A few months ago, I lunched with a local robotics manufacturer. Quite naturally, we were talking about how his line of robots had streamlined manufacturing. As we pontificated on the economic effects of this trend, I asked where people, especially at the low end of the skill scale, are going to work in the future. I further made the flippant comment that, “not everyone can work at McDonald’s”.
My friend’s reply was that the fast food industry was the next target of robotics. After all, a robot can be programmed to prepare a highly sophisticated meal. The programming is very complex and difficult, but once it is done, the program can be replicated without additional cost to thousands or even millions of other robots. He claimed that within the next two years, all meals in fast food restaurants will be prepared in this way. Then I stumbled upon this article:
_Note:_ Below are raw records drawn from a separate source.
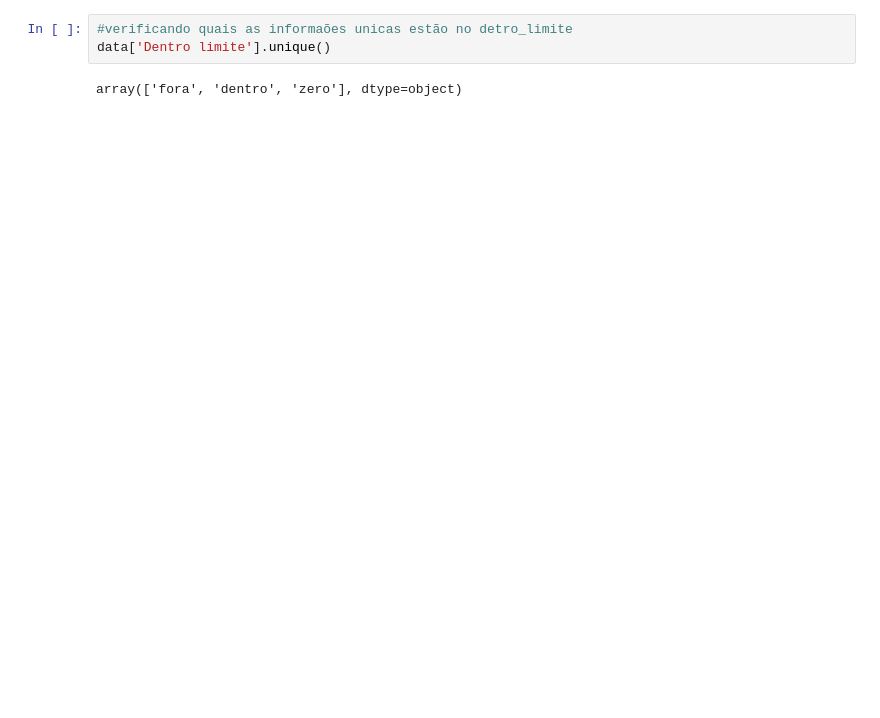
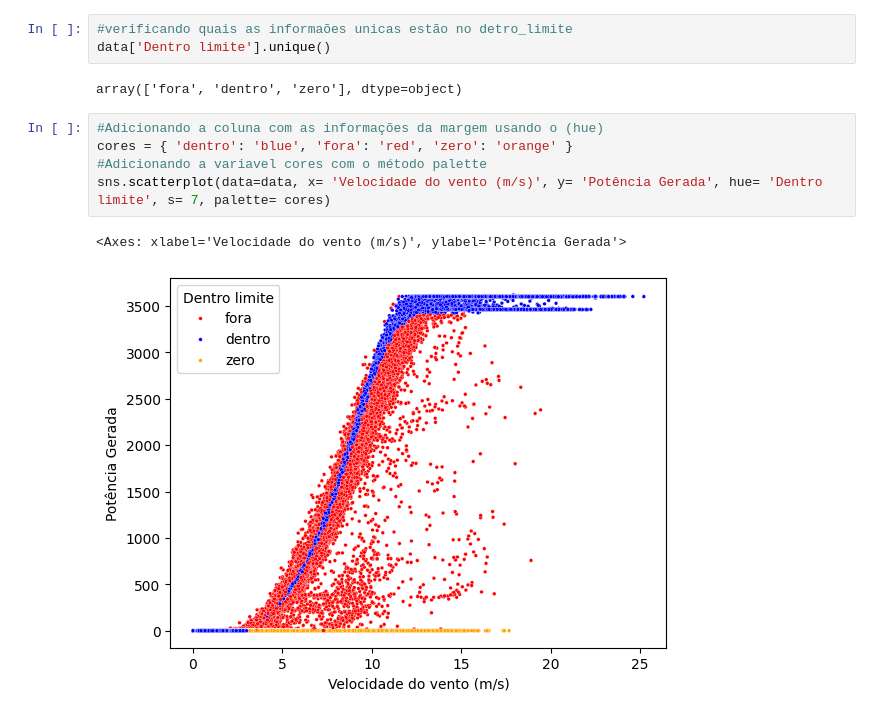
Before and after one commit to JairCipriano/projeto_machine_learning, a Jupyter notebook: aed/turbina/treino.ipynb, the cells around one changed output. Saved outputs shown, nothing was run; the diff lists cells and outputs as text; blank space fills up the shorter version.

```diff
--- a/aed/turbina/treino.ipynb
+++ b/aed/turbina/treino.ipynb
@@ -189,3 +189,11 @@ data.head()
 data['Dentro limite'].unique()
 # %% [output]
 array(['fora', 'dentro', 'zero'], dtype=object)
+# %%
+#Adicionando a coluna com as informações da margem usando o (hue)
+cores = { 'dentro': 'blue', 'fora': 'red', 'zero': 'orange' }
+#Adicionando a variavel cores com o método palette
+sns.scatterplot(data=data, x= 'Velocidade do vento (m/s)', y= 'Potência Gerada', hue= 'Dentro limite', s= 7, palette= cores)
+# %% [output]
+<Axes: xlabel='Velocidade do vento (m/s)', ylabel='Potência Gerada'>
+[figure, added]
```
Also changed, not shown: parts of 14 cells of this notebook.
No longer will they say, “He’s going to end up flipping burgers.” Because now, robots are taking even these ignobly esteemed jobs. Alpha machine from Momentum Machines cooks up a tasty burger with all the fixins. And it does it with such quality and efficiency it’ll produce “gourmet quality burgers at fast food prices.”
A couple of months after this initial conversation, I read the following in Fast Company:
Chili’s, the casual-dining chain, will begin to offer customers access to tabletop computer screens at more than 800 locations in the U.S., starting Tuesday rolling out through early 2014. The Wall Street Journal reports customers will be able to use the tablets to order food and drinks, pay the bill, and play games.
Apparently, it is not only in food preparation that technology is taking over. The entire dining experience is being transformed as you read this post. In the very near future, fast food will eliminate the need for employees in both the front-end and back-end of your next visit.
The second huge job eliminator was reported by The Economist:
The University of Southern California is testing a giant 3D printer that could be used to build a whole house in under 24 hours.
Professor Behrokh Khoshnevis has designed the giant robot that replaces construction workers with a nozzle on a gantry, this squirts out concrete and can quickly build a home according to a computer pattern. It is “basically scaling up 3D printing to the scale of building,” says Khoshnevis. The technology, known as Contour Crafting, could revolutionise the industry.
Will Builders be Out of Work?
What the implications are for builders is, of course, a major concern. Building and construction has largely escaped the construction line automation of other industries and remains solid employment for millions worldwide. According to the International Labour Organisation construction employs nearly 110 million people worldwide and “plays a major role in combating the high levels of unemployment and in absorbing surplus labour from the rural areas.”
Another of the final bastions of entry level or lower end employment providing decent income has been order fulfillment in warehouses. In 2010, the Wall Street Journal ran a story on Kiva robots being used by 10 of the top 100 fulfillment centers. The notable exception was Amazon, who, WSJ noted, “has figured out how to do this with humans”.
Less than 2 years later, Amazon acquired Kiva for $775 million, and is expanding their warehouses using robots by 17 for a total of 69 this year. Jeff Bezos promises that this is only the beginning.
In the Mastermind group I facilitate, we are universally in awe of the incredible advances made through technology. Many in the group are early adopters, and have created innovative organizational structures to accommodate it. We are also, however, sobered by the realization that every aspect of our economy is strongly impacted by it.
Some would maintain that the employment situation I describe is primarily a political issue. Those of you who are more politically astute may have seen evidence that there are a few politicians acknowledging the incredible fluidity of our work culture. I personally have not. In any event, I would be extremely reluctant to relinquish the discovery of a solution to this impending crisis to a political system better structured to govern a century ago.
How are we, as a nation, going to accommodate a growing number of people unequipped for the new, more sophisticated requirements of the jobs created by technology? How are we, as creative entrepreneurs, going to design a new economic and social order that will recognize that vast numbers of people are being left behind? I encourage you to join in the dialogue with your thoughts and ideas. They are critically needed!
Next week: Let Them Pay – A simple solution to the money circulation conundrum.